The number of female entrepreneurs is growing at a rapid pace. Recent data from the U.S. Census Bureau and a report commissioned by American Express show that female entrepreneurship has spiked by 68% since 1997. In 2014, there were 9.1 million women-owned businesses in the United States, up from 8.6 million in 2013. Women are throwing their hats into the entrepreneurial ring across a variety of industries, including technology firms. And not only are more women launching their own tech startups, they’re doing it a younger age. According to Business Week, from 2009 to 2014, the average age of women entrepreneurs founding tech companies has dropped, from 41 to 32.

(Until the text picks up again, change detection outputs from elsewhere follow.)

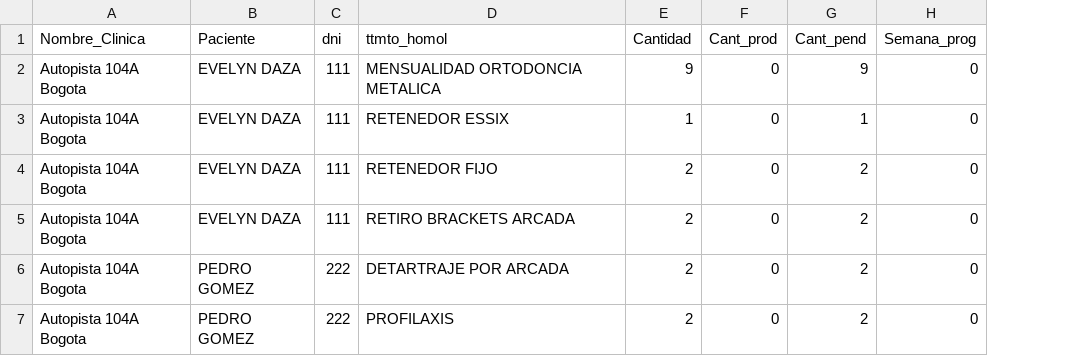
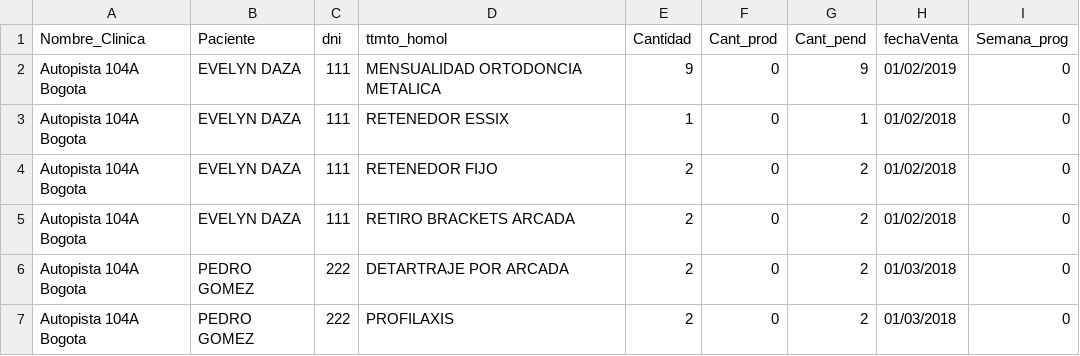
Before and after one commit to davidarango82/intro-data-sci-python, a CSV file: progNueva.csv, drawn as a sheet; the diff names each change by its address in the sheet, - before the commit and + after, or states it on an @@ line.

```diff
--- a/progNueva.csv
+++ b/progNueva.csv
+column H (fechaVenta), rows 2-7: 01/02/2019 | 01/02/2018 | 01/02/2018 | 01/02/2018 | 01/03/2018 | 01/03/2018
```
Also changed, not shown: progTotal.csv, ventasPrueba.csv, 3 other files.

Like their male counterparts, the primary constraint limiting the launch and growth of female-owned tech startups, is access to capital. The U.S. Small Business Administration (SBA) says that statistically, women entrepreneurs have less access to financial capital than male entrepreneurs. Because of this limited access, the topic of grants for women to start or expand their businesses is a frequent topic of discussion.
While it’s true that the each year, the federal government gives out approximately $500 billion in grants, none of them are awarded specifically for the purpose of enabling women to start their own businesses. Of the $500 billion in grants awarded each year, only about five percent ($25 billion) is awarded directly to for-profit companies, the rest of the funds were awarded to states, local governments, governmental agencies, nonprofit organizations, universities, schools and school districts to carry out activities for the public good.

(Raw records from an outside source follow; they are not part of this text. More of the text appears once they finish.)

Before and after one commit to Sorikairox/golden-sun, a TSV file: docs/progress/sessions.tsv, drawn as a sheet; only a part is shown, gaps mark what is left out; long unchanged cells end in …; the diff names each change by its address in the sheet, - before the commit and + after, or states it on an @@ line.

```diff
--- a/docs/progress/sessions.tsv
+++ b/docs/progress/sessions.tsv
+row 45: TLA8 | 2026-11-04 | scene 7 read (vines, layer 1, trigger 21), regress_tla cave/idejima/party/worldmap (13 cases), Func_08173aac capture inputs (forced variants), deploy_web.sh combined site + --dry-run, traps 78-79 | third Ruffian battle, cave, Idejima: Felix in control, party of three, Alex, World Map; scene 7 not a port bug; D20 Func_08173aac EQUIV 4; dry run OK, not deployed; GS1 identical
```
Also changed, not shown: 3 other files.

When the federal government does provide grants directly to businesses (women or otherwise), the majority of them are awarded to support very specific research and development activities, mostly related to technology, energy, healthcare, public safety and criminal justice, among others. But that does not mean that there aren’t business grants for women in technology.

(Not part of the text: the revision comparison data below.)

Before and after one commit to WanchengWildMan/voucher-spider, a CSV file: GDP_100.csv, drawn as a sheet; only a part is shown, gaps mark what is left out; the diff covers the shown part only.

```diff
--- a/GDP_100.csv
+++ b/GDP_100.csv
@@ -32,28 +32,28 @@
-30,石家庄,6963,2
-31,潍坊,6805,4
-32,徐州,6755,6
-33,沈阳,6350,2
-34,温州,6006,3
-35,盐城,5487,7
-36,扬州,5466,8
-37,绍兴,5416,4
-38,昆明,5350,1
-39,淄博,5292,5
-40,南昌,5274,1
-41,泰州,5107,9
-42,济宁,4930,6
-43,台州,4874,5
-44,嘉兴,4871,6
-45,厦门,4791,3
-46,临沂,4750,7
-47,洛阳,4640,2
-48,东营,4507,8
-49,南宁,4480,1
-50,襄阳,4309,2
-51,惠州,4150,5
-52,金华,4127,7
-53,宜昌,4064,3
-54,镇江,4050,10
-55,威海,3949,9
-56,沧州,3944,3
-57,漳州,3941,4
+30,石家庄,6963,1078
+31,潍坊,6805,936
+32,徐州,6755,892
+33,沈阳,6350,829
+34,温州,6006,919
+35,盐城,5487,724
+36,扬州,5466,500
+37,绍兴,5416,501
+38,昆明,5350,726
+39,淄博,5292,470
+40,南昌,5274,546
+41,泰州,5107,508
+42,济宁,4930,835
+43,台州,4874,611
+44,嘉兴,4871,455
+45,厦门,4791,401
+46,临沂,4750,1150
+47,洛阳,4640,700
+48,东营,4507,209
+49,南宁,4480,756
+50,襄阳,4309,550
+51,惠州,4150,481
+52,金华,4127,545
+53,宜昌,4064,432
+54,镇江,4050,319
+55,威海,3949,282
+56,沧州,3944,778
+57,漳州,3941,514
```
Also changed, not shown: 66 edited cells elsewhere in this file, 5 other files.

Private organizations and foundations, corporations and governmental agencies put aside money every year so they can provide grants to help businesses support strategic priorities, create jobs and facilitate economic growth and development.
For women-owned technology firms, two exceptional federal grant programs to consider include the Small Business Innovation Research (SBIR) and Small Business Technology Transfer (STTR) programs. The United States Small Business Administration (SBA) administers both the SBIR and STTR. Learn more about these business grants for women in technology by visiting the SBIR website. You can also visit Grants.gov to search for more small business grants. Click “Browse Eligibilities” and then “Small Businesses.” The SBA’s Office Women’s Business Ownership also has a host of resources to help uncover funding for women in technology. You can also check with your state or local economic development office to see if they offer any grants for women-owned technology firms.
Additionally, a growing number of private foundations and corporations are offering business grants for female entrepreneurs. If you’re interested in finding foundations and corporations that provide business grants for women in technology, Grants for Women is an excellent resource. Business Plan competitions can also be a source of funding to enable women to start a business. Visit BizPlanCompetitions for a complete list of open and upcoming funding opportunities.
If your aspirations are more globally focused, then check out the Development Innovation Ventures (DIV) Annual Program Statement. The Development Innovation Ventures supports innovative approaches to solving worldwide problems including those of poor people all over the world. It aims to create a wide range of innovations including technologies that aim to improve the lives of the poor through creating new ideas. These include adapting existing solutions, creating new technologies, cost effective operations, and improving current solutions.
Persistence and creativity are the keys to success when looking for small business grants for women in technology. Grant programs typically have specific windows when applications for funding are accepted. Some programs only have one deadline a year, others have quarterly deadlines and still others will accept applications at any time. Be sure to do your homework and plan accordingly. And most important, don’t give up!